Command Prompt Explorer Bar (CPED) adds a Windows Command Prompt to the Explorer Bar options for Windows Explorer and Internet Explorer. This provides a docked command prompt embedded within the Explorer window. One of the handiest features is that when you navigate to different folder in Explorer, the command prompt path is automatically changed to the same path, which is a real timesaver.
Secretly is (yet!) another virtual desktop utility. However, it has some distinct advantages, including a very small footprint (<1.5MB), no GUI or taskbar icons to clutter up your desktop, no installer, and efficient and easy-to-remember shortcut keys. It's one of those utilities that does one thing and does it well without a lot of fluff.

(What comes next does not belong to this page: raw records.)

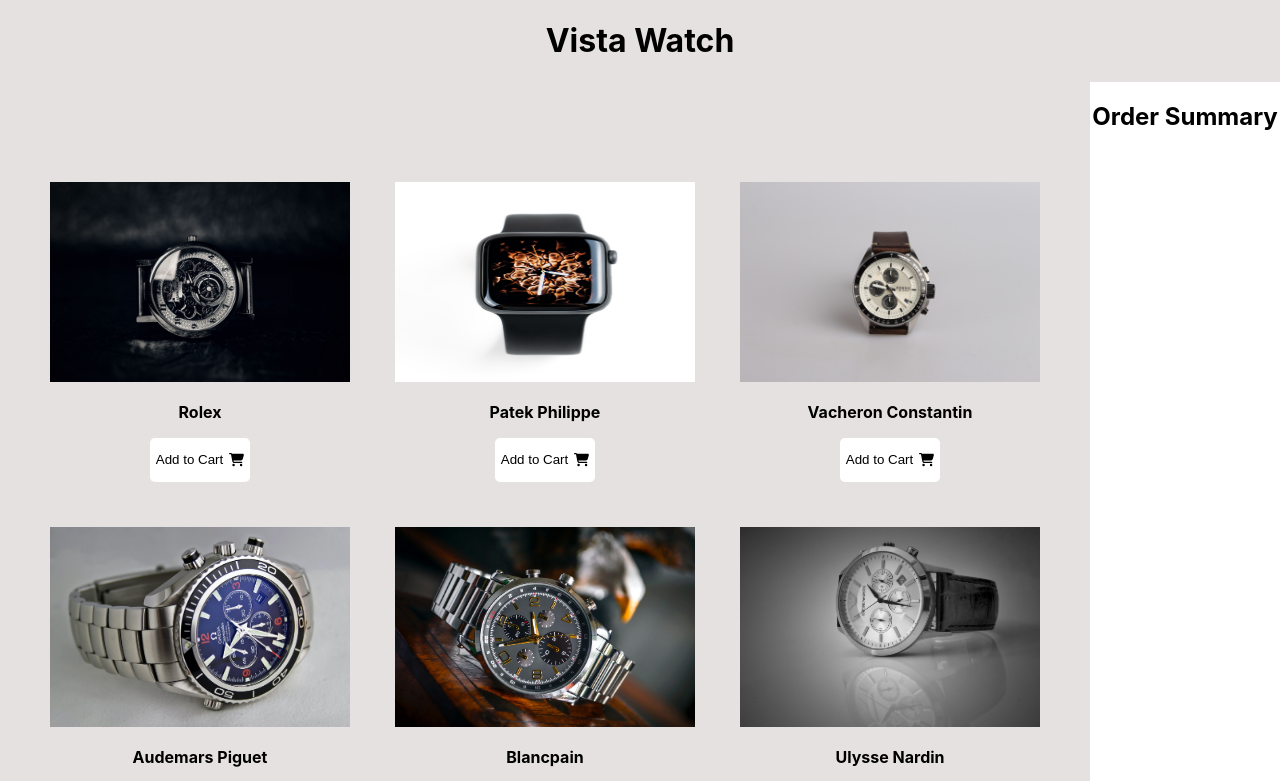
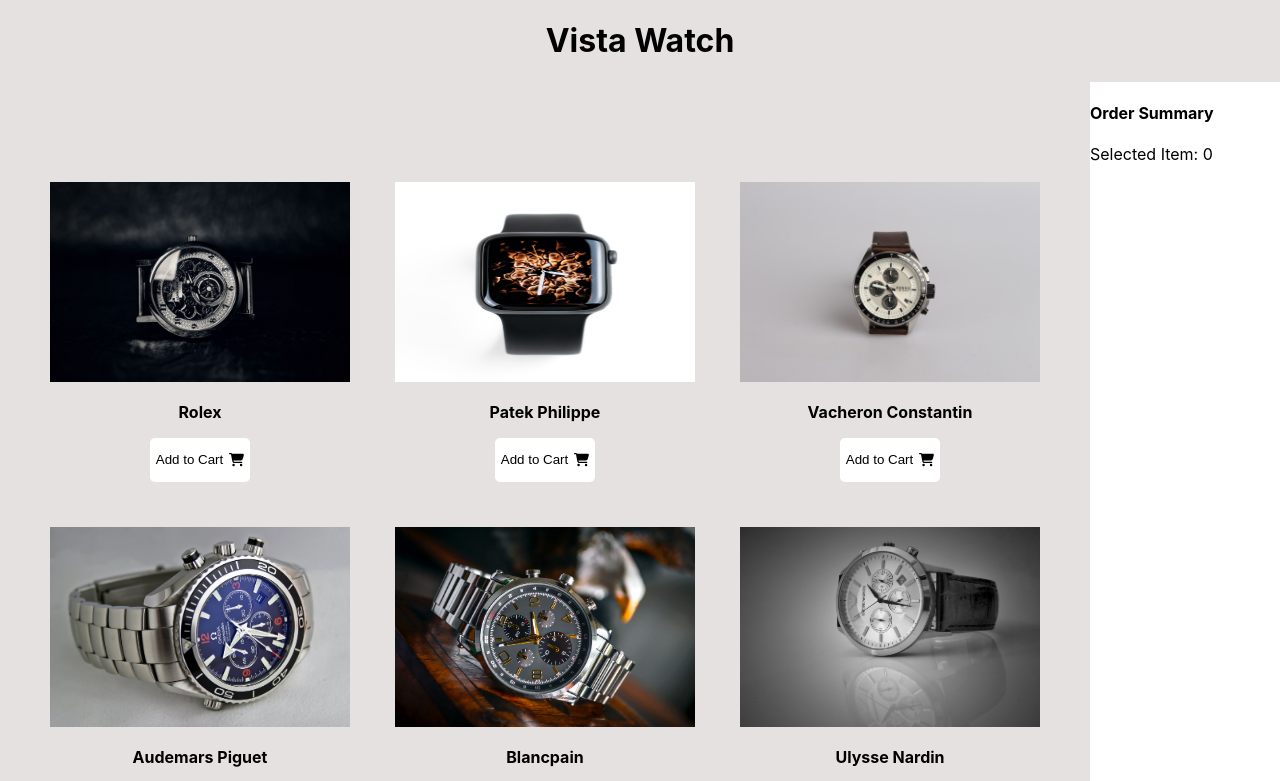
Before and after one commit to mdHasif2001/Vista-watch-8, a React (Create React App) app: page / in a window 1280 px wide. Shown: the top 781 px of the page. Built offline with nearby package versions, Linux system fonts and the light colour scheme.

Commit message:
button handler added

```diff
--- a/src/Components/Cart/Cart.js
+++ b/src/Components/Cart/Cart.js
@@ -1,10 +1,11 @@
 import React from 'react';
 import './Cart.css';
 
-const Cart = () => {
+const Cart = ({cart}) => {
     return (
-        <div className='cart'>
-            <h2>Order Summary</h2>
+        <div>
+            <h4>Order Summary</h4>
+            <p>Selected Item: {cart.length}</p>
         </div>
     );
 };
--- a/src/Components/Product/Product.js
+++ b/src/Components/Product/Product.js
@@ -3,15 +3,16 @@
 import React from 'react';
 import './Product.css';
 
-const Product = (props) => {
-    const {name, img} = props.product;
+const Product = ({product, handleAddToCart}) => {
+    const {name, img} = product;
+
 
     return (
         <div className='product'>
             <img className='watch-img' src={img} alt="" />
             <p className='product-name'>{name}</p>
            <div className='btn-div'>
-           <button className='btn-cart'>
+           <button onClick={() => handleAddToCart(product)} className='btn-cart'>
             <p className='btn-text'>Add to Cart
             <span className='shopping-cart'>
             <FontAwesomeIcon icon={faShoppingCart}></FontAwesomeIcon>
--- a/src/Components/Shop/Shop.js
+++ b/src/Components/Shop/Shop.js
@@ -5,6 +5,8 @@
 
 const Shop = () => {
     const [products, setProducts] = useState([]);
+    const [cart, setCart] = useState([]);
+
 
     useEffect(() => {
         fetch('products.json')
@@ -15,17 +17,24 @@
 )
     }, []);
 
+    const handleAddToCart = (product) => {
+        const newCart = [...cart, product];
+        setCart(newCart);
+    }
+
+
     return (
         <div className='shop-container'>
             <div className="products-container">
                 {
                     products.map(product => <Product
                         product={product}
+                        handleAddToCart={handleAddToCart}
                     ></Product>)
                 }
             </div>
             <div className="cart-container">
-                <Cart></Cart>
+                <Cart cart={cart}></Cart>
             </div>
 
         </div>
```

Total Reflection (TR) is a utility to examine the contents of Windows executable modules (EXE, DLL, etc.). It goes far beyond many other free resource examination tools and allows detailed viewing of all sections (code, data, resource, etc.) of the file. In addition, it provides excellent interpretation of the values and the GUI is well organized and intuitive.
MinMaxExtender (MME) adds useful buttons to the upper right corner of the title bar of windows that allow you maximize the window fully horizontally or vertically, "roll up" the window so that only the title bar is displayed, minimize the window to an icon in the system tray, or make the window stay on top. It provides extensive customization options to allow you to disable these options for certain windows, such as dialog boxes.
In Outlook, you can expand the folder tree with the keyboard by pressing the numeric keypad asterisk (*) key. Each press will expand another level of the subfolders under the current folder. To close up the tree to the current level, use the numeric keypad minus key.
If you frequently open a new Command Prompt by entering CMD in the Windows 2000/XP Run dialog, the default directory for the new prompt is defined by the USERPROFILE environment variable (e.g., C:\Documents and Settings\username). If this is not the most convenient starting place, you can change the default directory in the registry. Run Registry Editor (Start | Run | regedit) and navigate to the HKEY_CURRENT_USER\Software\Microsoft\Command Processor key. Create a new String Value named AutoRun. Edit the AutoRun value to CD /D C:\. Replace C:\ with the desired start directory. Close the Registry Editor. Now the next time you run CMD, it will open where you want it to.
A humorous spoof of other sites, this one advocates the liberation of ceramic garden gnomes. The creativity of the site is unique.
Why do we pronounce certain words the way that we do (e.g., "ant" vs. "aunt")? This comprehensive survey (over 10,000 respondents) looks at how many common words that have various common pronunciations are typically spoken throughout the US. Very interesting look at regional dialects.
This site has a hilarious Flash movie that might be subtitled The Matrix meets (or "meats"!) Home on the Range. The site includes some additional funny Flash-animated short movies, too.